“In a short time, this will be a long time ago.” – Werner, on the wild West.
Slow West, John Maclean’s first feature film, won the Sundance Film Festival’s Jury Prize for drama earlier this year. That recognition propelled it into a thin but broad theatrical release this month alongside a pay-per-view release. I caught it on the small screen, and it purported itself well, though I wish I’d seen its landscapes and colors writ large. It’s a very good film, especially for a first effort, if a little ill-formed
Maclean: an art school graduate, a founding member of the critical favorite The Beta Band in the 1990’s, and a filmmaker for at least six years now, brings plenty of ideas but invokes a few more themes than he can pull together, resulting in an interesting episodic film that won’t cohere to everyone’s tastes. New Zealand stands in for the 1870 American West. It suggests the American mountains, plains, and forests, and like the sere backdrop of a spaghetti western it doesn’t reach for verisimilitude, instead evoking a mythic, and maybe slightly second-hand, version of our West, as if described in a fable.
Maclean, who also wrote, draws four main characters in Slow West. Jay Cavendish (Kodi Smit-McPhee) is a 16-year old highborn Scot, come to America to find his love Rose. Silas (Michael Fassbender) is an outlaw who agrees to guide Jay to Rose, for a price. It’s a buddy film, of sorts, and these two comprise our point-of-view. Jay is our surrogate, experiencing the film’s world for the first time, and Silas, an Irish immigrant long-since inured to the harsh New World, is a jaded, cold (even murderous) older version of Jay. A lesser film and a lesser writer may have rendered Rose (Caren Pistorius) a MacGuffin – included only as an impetus for Jay and Silas’s journey, but Maclean is savvier than that. Rose is subject to the whims of a male-dominated world but exercises real agency, both in the confines of the Scottish class system (shown in flashback) and on the frontier. Finally, Payne (Ben Mendelsohn) is an outlaw to whose gang Silas once belonged. Resplendent in sullied mountain man furs, he’s the most at home in the films’ world.
And what is that world? Maclean’s West, like his New Zealand locale, slightly subverts our expectations. Lawlessness is rampant – the only authorities we see are shabbily clad and charged only with killing Native Americans. It’s a diverse West, too, a true melting pot. There are, of course, Scot and Irish and a German and some Swedes, but also a troupe of Congolese and a Chinese member of Payne’s gang. We see desperation and we see arbitrary violence but the lawlessness is more Lockean than Hobbesian; Payne’s gang, as scary as they are, have a deep camaraderie – they have an easy, ribald rapport around the fire, and we hear their stories and their music. The gang is multi-ethnic and multi-gendered and takes on orphans in need. They’re not evil or even amoral, just a manifestation of the place and time, and they seem as natural as the trees and rocks.
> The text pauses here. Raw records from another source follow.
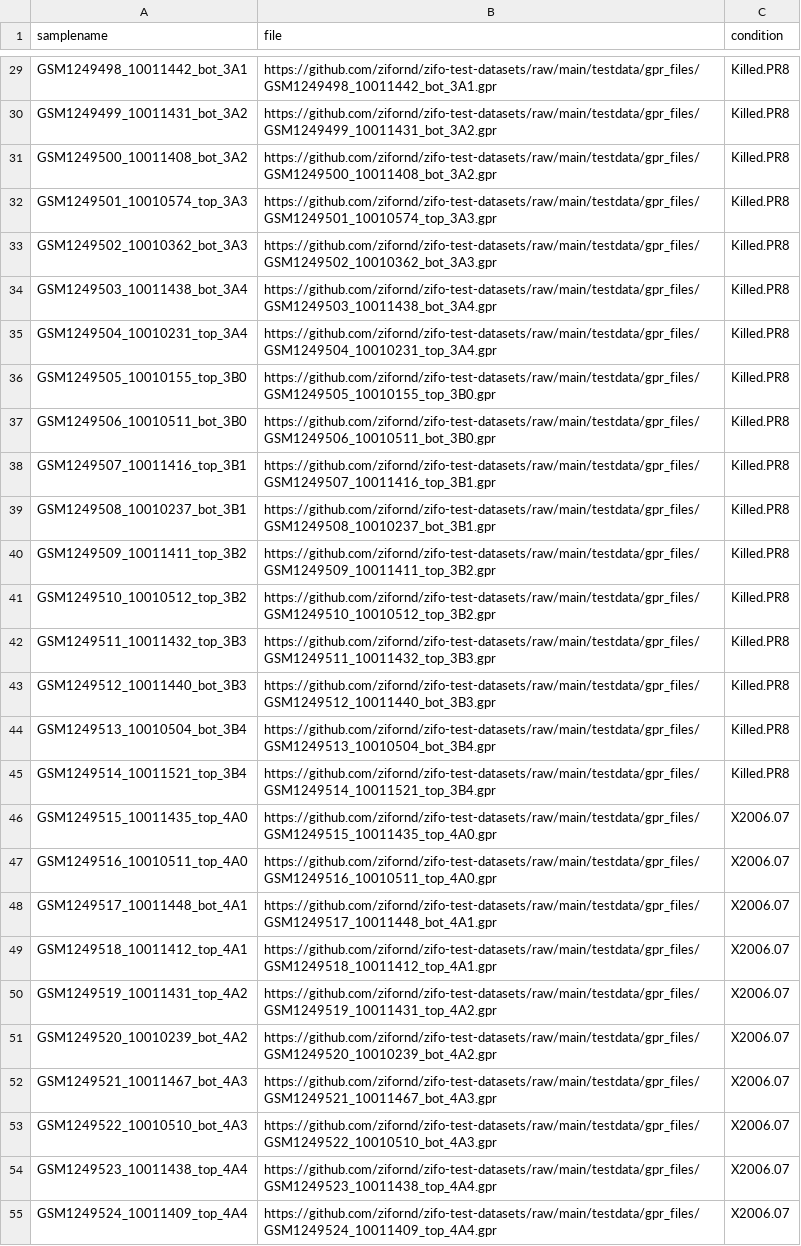
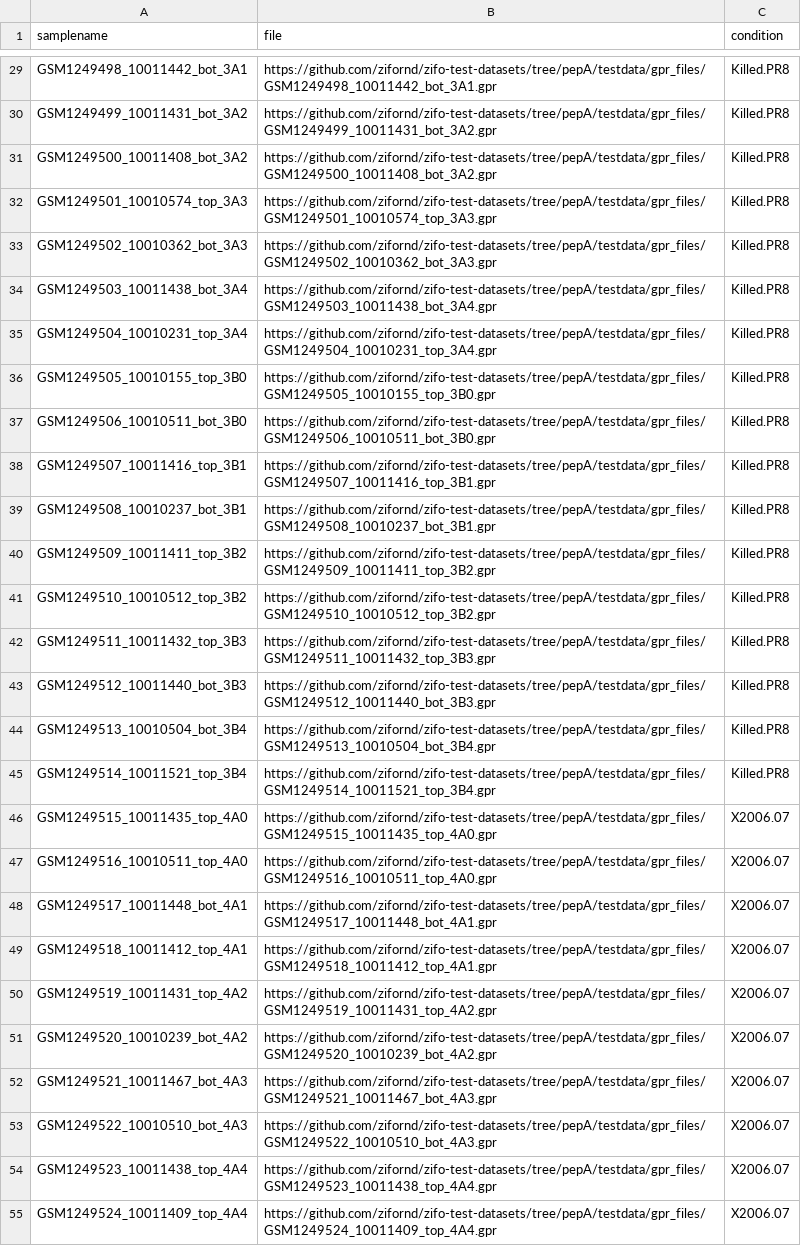
Before and after one commit to zifornd/zifo-test-datasets, a CSV file: samplesheet/pepA/meta.csv, drawn as a sheet; only a part is shown, gaps mark what is left out; the diff covers the shown part only; the diff names each change by its address in the sheet, - before the commit and + after, or states it on an @@ line.

```diff
--- a/samplesheet/pepA/meta.csv
+++ b/samplesheet/pepA/meta.csv
-B29 (file): https://github.com/zifornd/zifo-test-datasets/raw/main/testdata/gpr_files/GSM1249498_10011442_bot_3A1.gpr
+B29 (file): https://github.com/zifornd/zifo-test-datasets/tree/pepA/testdata/gpr_files/GSM1249498_10011442_bot_3A1.gpr
-B30 (file): https://github.com/zifornd/zifo-test-datasets/raw/main/testdata/gpr_files/GSM1249499_10011431_bot_3A2.gpr
+B30 (file): https://github.com/zifornd/zifo-test-datasets/tree/pepA/testdata/gpr_files/GSM1249499_10011431_bot_3A2.gpr
-B31 (file): https://github.com/zifornd/zifo-test-datasets/raw/main/testdata/gpr_files/GSM1249500_10011408_bot_3A2.gpr
+B31 (file): https://github.com/zifornd/zifo-test-datasets/tree/pepA/testdata/gpr_files/GSM1249500_10011408_bot_3A2.gpr
-B32 (file): https://github.com/zifornd/zifo-test-datasets/raw/main/testdata/gpr_files/GSM1249501_10010574_top_3A3.gpr
+B32 (file): https://github.com/zifornd/zifo-test-datasets/tree/pepA/testdata/gpr_files/GSM1249501_10010574_top_3A3.gpr
-B33 (file): https://github.com/zifornd/zifo-test-datasets/raw/main/testdata/gpr_files/GSM1249502_10010362_bot_3A3.gpr
+B33 (file): https://github.com/zifornd/zifo-test-datasets/tree/pepA/testdata/gpr_files/GSM1249502_10010362_bot_3A3.gpr
-B34 (file): https://github.com/zifornd/zifo-test-datasets/raw/main/testdata/gpr_files/GSM1249503_10011438_bot_3A4.gpr
+B34 (file): https://github.com/zifornd/zifo-test-datasets/tree/pepA/testdata/gpr_files/GSM1249503_10011438_bot_3A4.gpr
-B35 (file): https://github.com/zifornd/zifo-test-datasets/raw/main/testdata/gpr_files/GSM1249504_10010231_top_3A4.gpr
+B35 (file): https://github.com/zifornd/zifo-test-datasets/tree/pepA/testdata/gpr_files/GSM1249504_10010231_top_3A4.gpr
-B36 (file): https://github.com/zifornd/zifo-test-datasets/raw/main/testdata/gpr_files/GSM1249505_10010155_top_3B0.gpr
+B36 (file): https://github.com/zifornd/zifo-test-datasets/tree/pepA/testdata/gpr_files/GSM1249505_10010155_top_3B0.gpr
-B37 (file): https://github.com/zifornd/zifo-test-datasets/raw/main/testdata/gpr_files/GSM1249506_10010511_bot_3B0.gpr
+B37 (file): https://github.com/zifornd/zifo-test-datasets/tree/pepA/testdata/gpr_files/GSM1249506_10010511_bot_3B0.gpr
-B38 (file): https://github.com/zifornd/zifo-test-datasets/raw/main/testdata/gpr_files/GSM1249507_10011416_top_3B1.gpr
+B38 (file): https://github.com/zifornd/zifo-test-datasets/tree/pepA/testdata/gpr_files/GSM1249507_10011416_top_3B1.gpr
-B39 (file): https://github.com/zifornd/zifo-test-datasets/raw/main/testdata/gpr_files/GSM1249508_10010237_bot_3B1.gpr
+B39 (file): https://github.com/zifornd/zifo-test-datasets/tree/pepA/testdata/gpr_files/GSM1249508_10010237_bot_3B1.gpr
-B40 (file): https://github.com/zifornd/zifo-test-datasets/raw/main/testdata/gpr_files/GSM1249509_10011411_top_3B2.gpr
+B40 (file): https://github.com/zifornd/zifo-test-datasets/tree/pepA/testdata/gpr_files/GSM1249509_10011411_top_3B2.gpr
-B41 (file): https://github.com/zifornd/zifo-test-datasets/raw/main/testdata/gpr_files/GSM1249510_10010512_top_3B2.gpr
+B41 (file): https://github.com/zifornd/zifo-test-datasets/tree/pepA/testdata/gpr_files/GSM1249510_10010512_top_3B2.gpr
-B42 (file): https://github.com/zifornd/zifo-test-datasets/raw/main/testdata/gpr_files/GSM1249511_10011432_top_3B3.gpr
+B42 (file): https://github.com/zifornd/zifo-test-datasets/tree/pepA/testdata/gpr_files/GSM1249511_10011432_top_3B3.gpr
-B43 (file): https://github.com/zifornd/zifo-test-datasets/raw/main/testdata/gpr_files/GSM1249512_10011440_bot_3B3.gpr
+B43 (file): https://github.com/zifornd/zifo-test-datasets/tree/pepA/testdata/gpr_files/GSM1249512_10011440_bot_3B3.gpr
-B44 (file): https://github.com/zifornd/zifo-test-datasets/raw/main/testdata/gpr_files/GSM1249513_10010504_bot_3B4.gpr
+B44 (file): https://github.com/zifornd/zifo-test-datasets/tree/pepA/testdata/gpr_files/GSM1249513_10010504_bot_3B4.gpr
-B45 (file): https://github.com/zifornd/zifo-test-datasets/raw/main/testdata/gpr_files/GSM1249514_10011521_top_3B4.gpr
+B45 (file): https://github.com/zifornd/zifo-test-datasets/tree/pepA/testdata/gpr_files/GSM1249514_10011521_top_3B4.gpr
-B46 (file): https://github.com/zifornd/zifo-test-datasets/raw/main/testdata/gpr_files/GSM1249515_10011435_top_4A0.gpr
+B46 (file): https://github.com/zifornd/zifo-test-datasets/tree/pepA/testdata/gpr_files/GSM1249515_10011435_top_4A0.gpr
-B47 (file): https://github.com/zifornd/zifo-test-datasets/raw/main/testdata/gpr_files/GSM1249516_10010511_top_4A0.gpr
+B47 (file): https://github.com/zifornd/zifo-test-datasets/tree/pepA/testdata/gpr_files/GSM1249516_10010511_top_4A0.gpr
-B48 (file): https://github.com/zifornd/zifo-test-datasets/raw/main/testdata/gpr_files/GSM1249517_10011448_bot_4A1.gpr
+B48 (file): https://github.com/zifornd/zifo-test-datasets/tree/pepA/testdata/gpr_files/GSM1249517_10011448_bot_4A1.gpr
-B49 (file): https://github.com/zifornd/zifo-test-datasets/raw/main/testdata/gpr_files/GSM1249518_10011412_top_4A1.gpr
+B49 (file): https://github.com/zifornd/zifo-test-datasets/tree/pepA/testdata/gpr_files/GSM1249518_10011412_top_4A1.gpr
-B50 (file): https://github.com/zifornd/zifo-test-datasets/raw/main/testdata/gpr_files/GSM1249519_10011431_top_4A2.gpr
+B50 (file): https://github.com/zifornd/zifo-test-datasets/tree/pepA/testdata/gpr_files/GSM1249519_10011431_top_4A2.gpr
-B51 (file): https://github.com/zifornd/zifo-test-datasets/raw/main/testdata/gpr_files/GSM1249520_10010239_bot_4A2.gpr
+B51 (file): https://github.com/zifornd/zifo-test-datasets/tree/pepA/testdata/gpr_files/GSM1249520_10010239_bot_4A2.gpr
-B52 (file): https://github.com/zifornd/zifo-test-datasets/raw/main/testdata/gpr_files/GSM1249521_10011467_bot_4A3.gpr
+B52 (file): https://github.com/zifornd/zifo-test-datasets/tree/pepA/testdata/gpr_files/GSM1249521_10011467_bot_4A3.gpr
-B53 (file): https://github.com/zifornd/zifo-test-datasets/raw/main/testdata/gpr_files/GSM1249522_10010510_bot_4A3.gpr
+B53 (file): https://github.com/zifornd/zifo-test-datasets/tree/pepA/testdata/gpr_files/GSM1249522_10010510_bot_4A3.gpr
-B54 (file): https://github.com/zifornd/zifo-test-datasets/raw/main/testdata/gpr_files/GSM1249523_10011438_top_4A4.gpr
+B54 (file): https://github.com/zifornd/zifo-test-datasets/tree/pepA/testdata/gpr_files/GSM1249523_10011438_top_4A4.gpr
-B55 (file): https://github.com/zifornd/zifo-test-datasets/raw/main/testdata/gpr_files/GSM1249524_10011409_top_4A4.gpr
+B55 (file): https://github.com/zifornd/zifo-test-datasets/tree/pepA/testdata/gpr_files/GSM1249524_10011409_top_4A4.gpr
```
Also changed, not shown: 56 edited cells elsewhere in this file.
Amidst the forging of this New World, the prior inhabitants are losing theirs. Jay passes through burned Indian camps and sees them on the run from the Cavalry. In one of the film’s best sequences, Jay encounters a German, Werner, who is cataloging the culture of the aboriginals before their actual extinction or their cultural extinction at the hands of Christianity. He muses on them, “A race extinct, their culture banished, their places renamed, only then will they be viewed with nostalgia, mythologized and romanticized in the safe guise of art…This is a new world for us, also for them.” This scene with Werner contains most of the film’s self-reflection, and while it’s on-the-nose, it works. Werner vanishes overnight and we’re left wondering if he existed or was only Jay’s fever dream.
Slow West is almost a great film but instead it’s a very good one. Maclean could have used more focus and followed through on his stories, but he goes broad instead of deep. Silas’s redemption is a major thrust of the film, but we never see Silas being very bad in the first place. We see Payne much the same way, and this is a particular shame; Mendelsohn, a terrifying force in Animal Kingdom (2010) and Starred Up (2013), is good here but isn’t given much to do. But these are slight complaints, and I wouldn’t dissuade anyone from seeing it. Maclean is now a director I’ll follow with much anticipation.